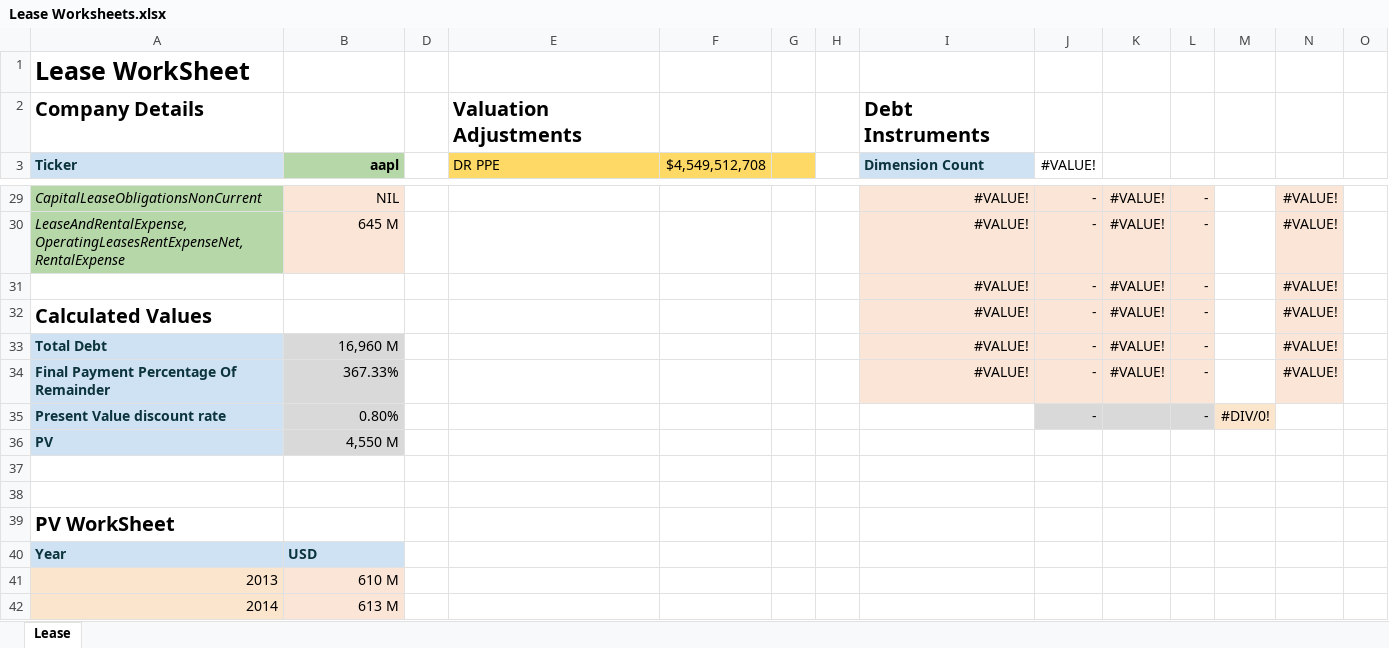
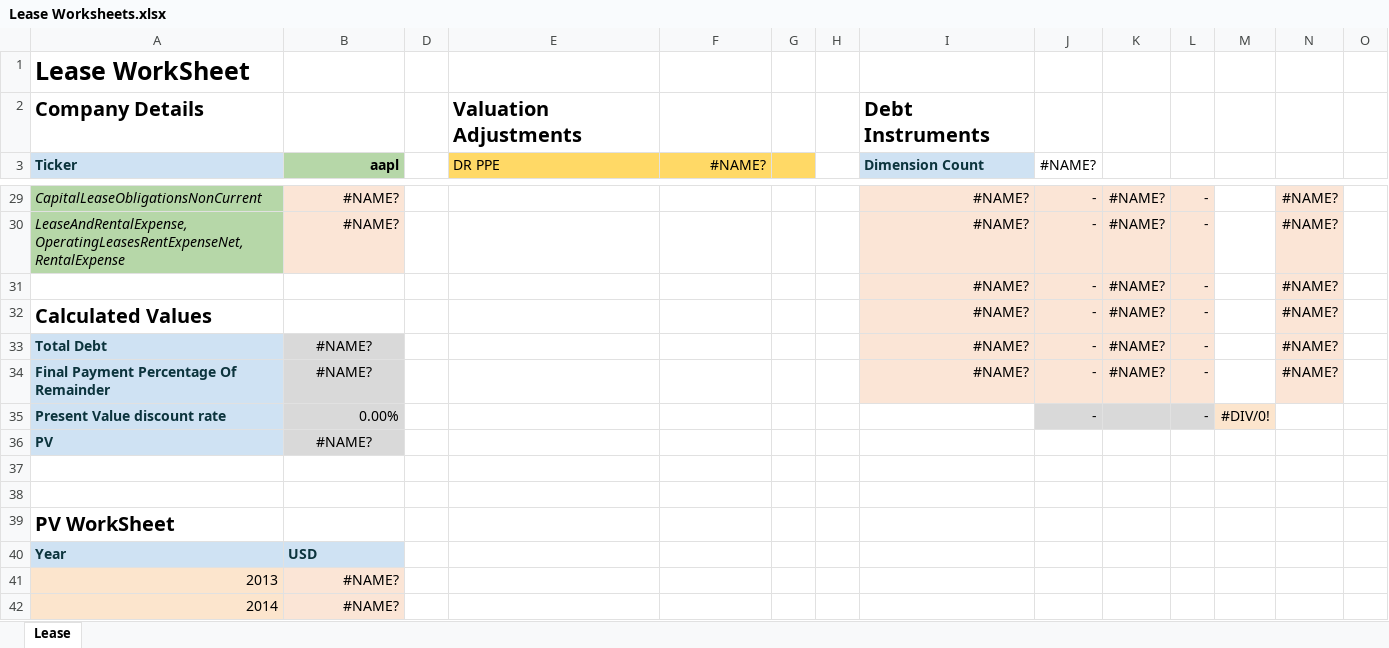
Before and after one commit to xbrlus/xbrl-api, an Excel workbook: templates/Leases/Lease Worksheets.xlsx, sheet Lease, drawn as a sheet; only a part is shown, gaps mark what is left out; values as stored, in another font and other column widths than the file's, no borders; removed rows and columns are numbered as before the commit, all else as after; the diff covers the shown part only; the diff names each change by its address in the sheet, - before the commit and + after, or states it on an @@ line.

```diff
--- a/templates/Leases/Lease Worksheets.xlsx (sheet Lease)
+++ b/templates/Leases/Lease Worksheets.xlsx (sheet Lease)
-F3: $4,549,512,708
+F3: #NAME?
-J3: #VALUE!
+J3: #NAME?
-B29 (aapl): NIL
+B29 (aapl): #NAME?
-I29:I30 (Dimension Count): #VALUE!
+I29:I30 (Dimension Count): #NAME?
-K29:K30: #VALUE!
+K29:K30: #NAME?
-N29:N30: #VALUE!
+N29:N30: #NAME?
-B30 (aapl): 645 M
+B30 (aapl): #NAME?
-row 31:  |  |  |  |  |  |  | #VALUE! | - | #VALUE! | - |  | #VALUE!
+row 31:  |  |  |  |  |  |  | #NAME? | - | #NAME? | - |  | #NAME?
-I32:I34 (Dimension Count): #VALUE!
+I32:I34 (Dimension Count): #NAME?
-K32:K34: #VALUE!
+K32:K34: #NAME?
-N32:N34: #VALUE!
+N32:N34: #NAME?
-B33 (aapl): 16,960 M
+B33 (aapl): #NAME?
-B33:B34 alignment: right
+B33:B34 alignment: center
-B34 (aapl): 367.33%
+B34 (aapl): #NAME?
-B35 (aapl): 0.80%
+B35 (aapl): 0.00%
-B36 (aapl): 4,550 M
+B36 (aapl): #NAME?
-B36 alignment: right
+B36 alignment: center
-B41 (aapl): 610 M
+B41 (aapl): #NAME?
-B42 (aapl): 613 M
+B42 (aapl): #NAME?
```
Also changed, not shown: 16 added rows, 16 removed rows, 81 edited cells and cell formats elsewhere in this sheet, formulas that keep their value, hidden cells, templates/BalanceSheet/BSCompare.xlsm, templates/BalanceSheet/BSCompare.xlsx, 2 other files.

########################################

Images must not appear; print each record precisely as it reads.

* **EXERCISE ANSWER**:
Before and after one commit to xbrlus/xbrl-api, an Excel workbook: templates/Leases/Lease Worksheets.xlsx, sheet Lease, drawn as a sheet; only a part is shown, gaps mark what is left out; values as stored, in another font and other column widths than the file's, no borders; removed rows and columns are numbered as before the commit, all else as after; the diff covers the shown part only; the diff names each change by its address in the sheet, - before the commit and + after, or states it on an @@ line.

```diff
--- a/templates/Leases/Lease Worksheets.xlsx (sheet Lease)
+++ b/templates/Leases/Lease Worksheets.xlsx (sheet Lease)
-F3: $4,549,512,708
+F3: #NAME?
-J3: #VALUE!
+J3: #NAME?
-B29 (aapl): NIL
+B29 (aapl): #NAME?
-I29:I30 (Dimension Count): #VALUE!
+I29:I30 (Dimension Count): #NAME?
-K29:K30: #VALUE!
+K29:K30: #NAME?
-N29:N30: #VALUE!
+N29:N30: #NAME?
-B30 (aapl): 645 M
+B30 (aapl): #NAME?
-row 31:  |  |  |  |  |  |  | #VALUE! | - | #VALUE! | - |  | #VALUE!
+row 31:  |  |  |  |  |  |  | #NAME? | - | #NAME? | - |  | #NAME?
-I32:I34 (Dimension Count): #VALUE!
+I32:I34 (Dimension Count): #NAME?
-K32:K34: #VALUE!
+K32:K34: #NAME?
-N32:N34: #VALUE!
+N32:N34: #NAME?
-B33 (aapl): 16,960 M
+B33 (aapl): #NAME?
-B33:B34 alignment: right
+B33:B34 alignment: center
-B34 (aapl): 367.33%
+B34 (aapl): #NAME?
-B35 (aapl): 0.80%
+B35 (aapl): 0.00%
-B36 (aapl): 4,550 M
+B36 (aapl): #NAME?
-B36 alignment: right
+B36 alignment: center
-B41 (aapl): 610 M
+B41 (aapl): #NAME?
-B42 (aapl): 613 M
+B42 (aapl): #NAME?
```
Also changed, not shown: 16 added rows, 16 removed rows, 81 edited cells and cell formats elsewhere in this sheet, formulas that keep their value, hidden cells, templates/BalanceSheet/BSCompare.xlsm, templates/BalanceSheet/BSCompare.xlsx, 2 other files.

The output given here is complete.